The Black wisdom traditions I explore in Joyfully Just include those shared through music such as Gospel, Blues, Rock, Jazz, R&B, and Hip-Hop; language and dialect practices; and dance and communicative kinesic (movement and gesture) practices. The musical genres developed by Black Americans are universally embraced because they help all people engage creatively with the joys and pains of life. As such, Black music is often a contemplative practice that can ground us in empowered well-being, even amidst our worst pain. As we sing our Blues, we invigorate our lives with joy. That joy creates spaciousness around our suffering so that we can develop insight into its meaning and value. Take a moment now and see if you can think of one song from any African American musical genre that deepens your insight, helps you navigate your suffering, or expands your joy. Write it down so that you remember that it is but one example of how listening to Black music is a contemplative practice that enriches your life.

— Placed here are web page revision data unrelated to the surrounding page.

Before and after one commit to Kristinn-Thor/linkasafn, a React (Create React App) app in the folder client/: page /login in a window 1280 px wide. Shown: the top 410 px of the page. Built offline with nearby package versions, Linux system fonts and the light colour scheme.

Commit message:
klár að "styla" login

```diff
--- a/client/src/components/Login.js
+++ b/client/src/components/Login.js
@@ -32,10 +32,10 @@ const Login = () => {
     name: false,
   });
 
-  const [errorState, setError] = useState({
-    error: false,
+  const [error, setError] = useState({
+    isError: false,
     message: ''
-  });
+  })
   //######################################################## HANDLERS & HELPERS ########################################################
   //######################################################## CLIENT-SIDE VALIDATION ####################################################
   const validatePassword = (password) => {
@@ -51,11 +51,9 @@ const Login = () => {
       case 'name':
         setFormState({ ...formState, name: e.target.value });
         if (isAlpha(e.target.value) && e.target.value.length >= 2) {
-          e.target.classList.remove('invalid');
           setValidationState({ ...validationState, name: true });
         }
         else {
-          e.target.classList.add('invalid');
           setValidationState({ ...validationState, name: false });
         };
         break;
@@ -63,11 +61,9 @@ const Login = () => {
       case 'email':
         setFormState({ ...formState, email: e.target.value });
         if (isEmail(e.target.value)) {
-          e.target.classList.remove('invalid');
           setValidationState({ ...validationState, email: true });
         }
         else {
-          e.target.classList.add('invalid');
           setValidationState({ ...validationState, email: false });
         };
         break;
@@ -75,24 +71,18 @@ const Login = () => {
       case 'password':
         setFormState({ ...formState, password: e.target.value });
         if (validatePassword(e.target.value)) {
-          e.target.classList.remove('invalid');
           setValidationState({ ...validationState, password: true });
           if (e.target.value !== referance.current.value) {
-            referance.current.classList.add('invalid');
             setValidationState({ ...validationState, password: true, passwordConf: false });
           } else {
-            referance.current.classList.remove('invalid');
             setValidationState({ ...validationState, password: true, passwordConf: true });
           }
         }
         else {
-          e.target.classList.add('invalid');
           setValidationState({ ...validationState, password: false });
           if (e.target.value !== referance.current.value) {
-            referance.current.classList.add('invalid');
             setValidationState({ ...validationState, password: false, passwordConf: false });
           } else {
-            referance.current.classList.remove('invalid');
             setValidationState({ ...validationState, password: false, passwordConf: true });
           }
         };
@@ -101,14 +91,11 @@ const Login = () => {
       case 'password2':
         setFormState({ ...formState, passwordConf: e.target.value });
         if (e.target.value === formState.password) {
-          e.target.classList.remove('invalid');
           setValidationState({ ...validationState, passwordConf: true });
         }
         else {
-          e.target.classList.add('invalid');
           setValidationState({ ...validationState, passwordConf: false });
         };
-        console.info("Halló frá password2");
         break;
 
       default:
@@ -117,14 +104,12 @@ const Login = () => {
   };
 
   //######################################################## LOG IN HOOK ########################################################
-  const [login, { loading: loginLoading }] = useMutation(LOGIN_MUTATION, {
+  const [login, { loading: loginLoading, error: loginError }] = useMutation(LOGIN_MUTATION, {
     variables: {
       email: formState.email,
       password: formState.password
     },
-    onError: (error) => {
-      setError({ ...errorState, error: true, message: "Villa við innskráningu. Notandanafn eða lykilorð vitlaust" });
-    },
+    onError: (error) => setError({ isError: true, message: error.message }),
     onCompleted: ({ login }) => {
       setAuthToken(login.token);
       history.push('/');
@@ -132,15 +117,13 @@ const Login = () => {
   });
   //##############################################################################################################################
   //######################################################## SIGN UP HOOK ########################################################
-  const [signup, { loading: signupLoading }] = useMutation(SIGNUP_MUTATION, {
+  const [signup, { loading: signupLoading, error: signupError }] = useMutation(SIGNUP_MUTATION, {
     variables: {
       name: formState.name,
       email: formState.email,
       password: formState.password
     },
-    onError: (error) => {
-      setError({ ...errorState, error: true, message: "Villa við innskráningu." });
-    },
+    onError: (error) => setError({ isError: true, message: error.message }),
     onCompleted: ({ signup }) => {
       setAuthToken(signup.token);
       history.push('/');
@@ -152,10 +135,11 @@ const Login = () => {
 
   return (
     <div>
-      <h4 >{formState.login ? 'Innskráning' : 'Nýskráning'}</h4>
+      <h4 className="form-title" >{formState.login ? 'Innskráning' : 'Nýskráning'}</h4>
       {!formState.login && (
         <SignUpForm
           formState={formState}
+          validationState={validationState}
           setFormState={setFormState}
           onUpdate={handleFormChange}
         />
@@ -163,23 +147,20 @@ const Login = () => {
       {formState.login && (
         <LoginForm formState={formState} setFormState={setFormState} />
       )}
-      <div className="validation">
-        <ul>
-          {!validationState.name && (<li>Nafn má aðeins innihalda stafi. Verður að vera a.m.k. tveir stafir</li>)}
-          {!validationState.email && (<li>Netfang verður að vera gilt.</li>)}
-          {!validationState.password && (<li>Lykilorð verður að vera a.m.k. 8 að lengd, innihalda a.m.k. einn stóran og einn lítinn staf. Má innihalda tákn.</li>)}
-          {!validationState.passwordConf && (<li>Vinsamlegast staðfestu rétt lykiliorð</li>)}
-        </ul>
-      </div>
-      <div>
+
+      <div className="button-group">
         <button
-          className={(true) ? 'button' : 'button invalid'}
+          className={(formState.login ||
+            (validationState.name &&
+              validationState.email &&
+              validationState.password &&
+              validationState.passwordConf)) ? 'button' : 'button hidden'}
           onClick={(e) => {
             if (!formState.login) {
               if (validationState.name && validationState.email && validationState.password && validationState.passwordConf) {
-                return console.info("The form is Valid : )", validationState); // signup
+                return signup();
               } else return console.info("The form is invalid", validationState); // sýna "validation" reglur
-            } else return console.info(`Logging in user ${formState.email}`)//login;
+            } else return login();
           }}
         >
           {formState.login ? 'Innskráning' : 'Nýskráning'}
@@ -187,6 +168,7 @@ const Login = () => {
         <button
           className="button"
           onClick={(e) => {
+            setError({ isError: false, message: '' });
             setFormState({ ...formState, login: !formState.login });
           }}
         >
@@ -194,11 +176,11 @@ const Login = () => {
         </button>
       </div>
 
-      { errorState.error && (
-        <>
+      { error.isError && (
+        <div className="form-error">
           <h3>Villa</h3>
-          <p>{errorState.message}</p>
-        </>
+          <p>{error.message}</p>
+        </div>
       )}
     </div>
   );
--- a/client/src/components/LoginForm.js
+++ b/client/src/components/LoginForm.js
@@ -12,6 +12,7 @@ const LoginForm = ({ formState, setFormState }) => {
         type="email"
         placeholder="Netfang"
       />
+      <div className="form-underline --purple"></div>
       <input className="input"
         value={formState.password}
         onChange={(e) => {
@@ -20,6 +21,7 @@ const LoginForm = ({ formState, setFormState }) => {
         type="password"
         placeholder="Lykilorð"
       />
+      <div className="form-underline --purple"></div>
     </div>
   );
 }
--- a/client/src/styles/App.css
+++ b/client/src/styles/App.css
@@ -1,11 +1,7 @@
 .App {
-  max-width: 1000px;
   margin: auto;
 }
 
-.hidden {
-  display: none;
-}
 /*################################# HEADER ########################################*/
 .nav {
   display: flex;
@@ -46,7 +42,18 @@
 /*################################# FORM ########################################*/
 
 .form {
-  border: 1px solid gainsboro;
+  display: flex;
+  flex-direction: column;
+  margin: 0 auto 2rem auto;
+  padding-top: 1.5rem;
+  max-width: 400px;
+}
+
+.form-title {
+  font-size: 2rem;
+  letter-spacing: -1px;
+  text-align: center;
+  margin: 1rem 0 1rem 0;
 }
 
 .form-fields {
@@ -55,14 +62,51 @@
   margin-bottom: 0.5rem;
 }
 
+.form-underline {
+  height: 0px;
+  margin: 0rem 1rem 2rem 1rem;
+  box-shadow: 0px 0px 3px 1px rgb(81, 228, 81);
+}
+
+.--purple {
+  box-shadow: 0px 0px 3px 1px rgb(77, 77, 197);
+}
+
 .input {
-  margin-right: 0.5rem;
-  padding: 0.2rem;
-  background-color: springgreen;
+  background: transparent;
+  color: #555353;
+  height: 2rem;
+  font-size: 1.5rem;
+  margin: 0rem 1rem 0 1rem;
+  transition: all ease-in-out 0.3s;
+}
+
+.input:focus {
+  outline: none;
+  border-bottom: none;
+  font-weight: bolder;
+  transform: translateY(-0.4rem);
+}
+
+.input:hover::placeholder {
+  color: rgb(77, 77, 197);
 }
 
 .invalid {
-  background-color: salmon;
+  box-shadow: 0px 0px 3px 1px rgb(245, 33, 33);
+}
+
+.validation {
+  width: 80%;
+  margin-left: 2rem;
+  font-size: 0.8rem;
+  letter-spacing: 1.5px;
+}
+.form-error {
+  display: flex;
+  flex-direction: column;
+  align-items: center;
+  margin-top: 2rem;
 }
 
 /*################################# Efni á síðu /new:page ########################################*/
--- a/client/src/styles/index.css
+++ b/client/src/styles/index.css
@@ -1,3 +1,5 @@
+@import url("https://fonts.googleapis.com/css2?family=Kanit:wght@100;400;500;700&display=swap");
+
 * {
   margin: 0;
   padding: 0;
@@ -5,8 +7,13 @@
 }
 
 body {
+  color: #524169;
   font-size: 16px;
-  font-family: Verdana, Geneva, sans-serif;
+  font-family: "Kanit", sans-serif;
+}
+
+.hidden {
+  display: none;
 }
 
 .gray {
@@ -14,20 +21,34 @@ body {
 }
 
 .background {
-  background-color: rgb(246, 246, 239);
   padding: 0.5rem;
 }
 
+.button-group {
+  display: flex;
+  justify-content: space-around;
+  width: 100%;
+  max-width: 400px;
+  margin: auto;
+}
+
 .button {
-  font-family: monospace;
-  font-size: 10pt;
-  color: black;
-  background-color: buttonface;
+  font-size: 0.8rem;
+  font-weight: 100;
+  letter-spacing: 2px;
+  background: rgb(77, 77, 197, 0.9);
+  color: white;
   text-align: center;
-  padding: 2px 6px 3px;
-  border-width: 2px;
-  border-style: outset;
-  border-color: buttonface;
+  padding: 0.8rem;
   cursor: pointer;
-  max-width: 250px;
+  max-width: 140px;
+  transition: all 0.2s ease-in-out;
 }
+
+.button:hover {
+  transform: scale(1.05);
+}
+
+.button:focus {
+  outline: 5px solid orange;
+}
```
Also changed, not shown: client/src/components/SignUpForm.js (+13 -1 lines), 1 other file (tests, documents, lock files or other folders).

Black contemplative practices are often misunderstood—especially when they are appropriated. Sometimes they are underestimated as simply entertainment or frivolity. In Joyfully Just, I offer practices to shed light on how much insight and guidance for wise, courageous living we can–and do–receive from Black cultural traditions.

I explore Buddhism and Black wisdom together because although the spiritual and religious traditions of Black people are diverse, as are Buddhist lineages, many secular Black wisdom traditions and overarching Buddhist principles share common insights. For example, Black musical traditions illustrate the unity of suffering and joy and the possibility for self-transcendence and enlightenment in any circumstance. The creative, lively resilience of Black life shows us, in so many ways, what enlightenment looks like in daily living.

Many African cultures, including African American culture, have rituals and practices that are uniquely contemplative and seamlessly integrated into everyday life. African dance is one example of this. African dancing is listening to the body, trusting the body to tell its story. African dance teacher Wyoma speaks of it as praying with the body.

How do you avoid cultural appropriation of Black contemplative practices? It’s simple, but not easy. When you engage with Black music, dialect, dance, or other cultural practices, reiteratively reflect on how you demonstrate or could begin to demonstrate love for and solidarity with Black people.

I invite you to ask yourself:

  • How is solidarity with and love for Black people already a part of my inner dialogue? Of my relationships? Of how I experience the world with joy?
  • How can I strengthen my connections with Black people and Black wisdom practices?

With these as lifelong inquiries, we gain insight into how Black contemplative practices enrich our lives, actualize our interdependence, and deepen our sense of connection with ourselves and the world.

Kamilah Majied

Dr. Kamilah Majied is a mental health therapist, clinical educator, researcher, and consultant on advancing equity and inclusion using meditative practices. Drawing from her decades of contemplative practice and leadership, Dr. Majied engages people in experiencing wonder, humor, and insight through transforming oppressive patterns and deepening relationships toward ever-improving individual, familial, organizational, and communal wellness. To find out more visit